Although cluster munitions were widely used in the Vietnam-Indochina war, they never received the media and thus the public attention of napalm. (1) The United Nations Institute for Disarmament Research recently published a study on the continued destructive impact of cluster bombs in Laos noting that “The Lao People’s Democratic Republic has the dubious distinction of being the most heavily bombed country in the world” (2).  Cluster-bomb land clearance is still going on while the 1963-1973 war in Laos has largely faded from broader public memory.

The wide use by NATO forces in the Kosovo conflict again drew attention to the use of cluster bombs and unexploded ordnance.  The ironic gap between the humanitarian aims given for the war and the continued killing by cluster bombs after the war was too wide not to notice.  However, the difficulties of UN administration of Kosovo and of negotiating a “final status” soon overshadowed all other concerns.  Likewise the use of cluster bombs in Iraq is overshadowed by the continuing tensions, sectarian violence, the role of the USA and Iran, and what shape Iraq will take after the withdrawal of US troops.

Thus, it was the indiscriminate use of cluster bombs against Lebanon in a particularly senseless and inconclusive war that has finally led to sustained efforts for a ban.

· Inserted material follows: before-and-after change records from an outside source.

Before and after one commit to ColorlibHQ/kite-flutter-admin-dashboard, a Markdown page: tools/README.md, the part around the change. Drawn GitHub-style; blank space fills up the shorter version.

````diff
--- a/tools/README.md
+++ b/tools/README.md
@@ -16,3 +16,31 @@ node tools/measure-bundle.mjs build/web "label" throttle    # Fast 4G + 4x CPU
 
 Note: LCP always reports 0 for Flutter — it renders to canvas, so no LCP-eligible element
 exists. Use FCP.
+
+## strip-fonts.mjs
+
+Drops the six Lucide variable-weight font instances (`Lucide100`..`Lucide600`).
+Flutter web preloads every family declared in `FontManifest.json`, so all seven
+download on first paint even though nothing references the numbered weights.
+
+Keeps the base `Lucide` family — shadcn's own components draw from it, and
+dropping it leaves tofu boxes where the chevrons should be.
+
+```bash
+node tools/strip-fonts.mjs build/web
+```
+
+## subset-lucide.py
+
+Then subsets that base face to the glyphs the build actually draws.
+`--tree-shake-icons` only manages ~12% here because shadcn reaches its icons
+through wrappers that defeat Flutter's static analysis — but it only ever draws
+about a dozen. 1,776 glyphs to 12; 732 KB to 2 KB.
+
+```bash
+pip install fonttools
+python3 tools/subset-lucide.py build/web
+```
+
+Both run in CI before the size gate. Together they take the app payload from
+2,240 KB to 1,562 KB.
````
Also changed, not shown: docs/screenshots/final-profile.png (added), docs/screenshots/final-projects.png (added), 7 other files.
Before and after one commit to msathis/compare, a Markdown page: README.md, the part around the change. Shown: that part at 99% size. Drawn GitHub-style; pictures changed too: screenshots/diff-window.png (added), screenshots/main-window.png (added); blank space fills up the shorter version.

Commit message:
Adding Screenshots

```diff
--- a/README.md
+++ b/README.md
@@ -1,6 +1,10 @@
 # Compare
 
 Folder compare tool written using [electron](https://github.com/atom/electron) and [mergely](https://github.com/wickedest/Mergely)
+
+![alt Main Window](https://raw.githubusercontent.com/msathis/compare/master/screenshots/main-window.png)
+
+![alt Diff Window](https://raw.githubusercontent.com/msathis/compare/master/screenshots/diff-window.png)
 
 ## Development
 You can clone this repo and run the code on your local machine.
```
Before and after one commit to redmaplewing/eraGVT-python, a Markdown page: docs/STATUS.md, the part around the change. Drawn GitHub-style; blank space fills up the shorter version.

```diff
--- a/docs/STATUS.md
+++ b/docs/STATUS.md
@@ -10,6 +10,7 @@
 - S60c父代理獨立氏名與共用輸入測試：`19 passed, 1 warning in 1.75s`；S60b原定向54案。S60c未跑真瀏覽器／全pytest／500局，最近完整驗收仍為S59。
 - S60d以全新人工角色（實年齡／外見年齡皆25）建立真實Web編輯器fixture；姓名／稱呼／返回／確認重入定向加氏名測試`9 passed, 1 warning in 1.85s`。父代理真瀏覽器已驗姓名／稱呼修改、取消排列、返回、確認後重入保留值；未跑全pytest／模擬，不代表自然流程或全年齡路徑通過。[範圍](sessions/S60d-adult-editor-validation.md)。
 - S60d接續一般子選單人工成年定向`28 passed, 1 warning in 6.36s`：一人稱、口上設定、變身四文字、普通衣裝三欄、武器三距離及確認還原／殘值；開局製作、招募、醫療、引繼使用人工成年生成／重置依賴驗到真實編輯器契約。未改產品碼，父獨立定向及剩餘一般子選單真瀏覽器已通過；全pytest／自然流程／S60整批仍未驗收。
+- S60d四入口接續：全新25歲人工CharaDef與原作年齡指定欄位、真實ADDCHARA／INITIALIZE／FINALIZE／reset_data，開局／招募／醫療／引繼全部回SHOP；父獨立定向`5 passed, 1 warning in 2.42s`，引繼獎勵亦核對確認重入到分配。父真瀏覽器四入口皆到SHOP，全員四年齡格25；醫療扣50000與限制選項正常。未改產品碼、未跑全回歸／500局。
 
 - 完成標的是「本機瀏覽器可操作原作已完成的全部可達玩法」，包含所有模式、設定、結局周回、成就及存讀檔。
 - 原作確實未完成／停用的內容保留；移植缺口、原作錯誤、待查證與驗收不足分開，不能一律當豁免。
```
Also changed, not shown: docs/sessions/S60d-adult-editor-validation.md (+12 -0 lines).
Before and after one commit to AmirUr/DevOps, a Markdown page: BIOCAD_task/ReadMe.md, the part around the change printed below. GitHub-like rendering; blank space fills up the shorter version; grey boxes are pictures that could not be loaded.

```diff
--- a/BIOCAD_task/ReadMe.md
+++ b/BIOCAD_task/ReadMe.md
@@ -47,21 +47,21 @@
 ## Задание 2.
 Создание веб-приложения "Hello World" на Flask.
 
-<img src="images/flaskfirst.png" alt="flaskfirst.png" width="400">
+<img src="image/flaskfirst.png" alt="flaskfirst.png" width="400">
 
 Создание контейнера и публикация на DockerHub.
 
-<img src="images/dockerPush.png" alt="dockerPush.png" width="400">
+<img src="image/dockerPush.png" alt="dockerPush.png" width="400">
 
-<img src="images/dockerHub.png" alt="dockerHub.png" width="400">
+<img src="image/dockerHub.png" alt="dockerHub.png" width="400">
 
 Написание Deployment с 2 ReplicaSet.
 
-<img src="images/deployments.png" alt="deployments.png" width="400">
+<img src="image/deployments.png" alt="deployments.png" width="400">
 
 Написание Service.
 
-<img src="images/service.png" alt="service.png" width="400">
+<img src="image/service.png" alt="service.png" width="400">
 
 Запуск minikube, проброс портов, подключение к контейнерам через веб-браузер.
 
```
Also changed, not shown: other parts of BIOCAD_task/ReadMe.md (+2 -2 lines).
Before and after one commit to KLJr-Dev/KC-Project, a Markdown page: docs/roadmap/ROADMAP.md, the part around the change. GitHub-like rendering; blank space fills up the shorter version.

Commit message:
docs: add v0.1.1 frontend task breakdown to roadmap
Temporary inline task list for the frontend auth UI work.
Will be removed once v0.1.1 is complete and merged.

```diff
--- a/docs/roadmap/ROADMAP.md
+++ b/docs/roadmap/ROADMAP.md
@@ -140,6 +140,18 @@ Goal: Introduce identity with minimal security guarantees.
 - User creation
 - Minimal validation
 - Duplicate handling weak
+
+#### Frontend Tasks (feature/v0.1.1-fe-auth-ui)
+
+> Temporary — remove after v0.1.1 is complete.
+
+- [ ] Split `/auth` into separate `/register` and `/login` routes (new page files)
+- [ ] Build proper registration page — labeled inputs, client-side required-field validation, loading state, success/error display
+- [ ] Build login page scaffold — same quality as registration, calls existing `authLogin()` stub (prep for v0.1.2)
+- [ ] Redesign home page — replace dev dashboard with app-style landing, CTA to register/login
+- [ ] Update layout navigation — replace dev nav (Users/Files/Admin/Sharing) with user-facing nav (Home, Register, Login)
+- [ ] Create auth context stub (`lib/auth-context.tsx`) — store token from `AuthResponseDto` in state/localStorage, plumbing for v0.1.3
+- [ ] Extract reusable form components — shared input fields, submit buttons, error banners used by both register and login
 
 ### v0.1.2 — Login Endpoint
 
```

The ban on cluster bombs follows closely the Convention on the Prohibition of the Use, Stockpiling, Production and Transfer of Anti-Personnel Mines and on their Destruction which came into force in March 1999 and has been now ratified by 156 States.  Many of the same NGOs active on anti-personnel mines were also the motors of the efforts on cluster bombs – a combination of disarmament and humanitarian groups.

We can play an active role to encourage the States which have signed the Convention on Cluster Munitions to have their Parliaments ratify.  A more difficult task will be to convince those States addicted to cluster bombs: USA, Russia, China, Israel, India and Pakistan.  The ban may discourage their use by these States, but a signature by them would be an important sign of respect for international agreements and world law. Pressure must be kept up on those outside the law.

***

Rene Wadlow is editor of the online journal of world politics www.transnational-perspectives.org and an NGO representative to the UN, Geneva.

Photo from Indymedia

Notes:

See Eric Prokosch, who called attention to the range of weapons used in the Vietnam war in his Technology of Killing: A Military and Political History of Anti-personnel Weapons ( London: Zed Books, 1995)

R. Cave, A. Lawson and A. Sherriff. Cluster Munitions in Albania and Lao PDR  (Geneva: UN Institute for Disarmament Research, 2006)

Ratifications as of 8 March 2010 by geographic areas:

Europe

Albania, Austria, Belgium, Croatia, Denmark, France, Germany, Holy See (The Vatican), Ireland, Luxembourg, Macedonia, Malta, Moldova, Montenegro, Norway, San Marino, Slovenia, Spain,

Latin America

Mexico, Nicaragua, Uruguay

Asia

Lao PDR, Japan

Africa

Burkina Faso, Burundi, Malawi, Niger, Sierra Leone, Zambia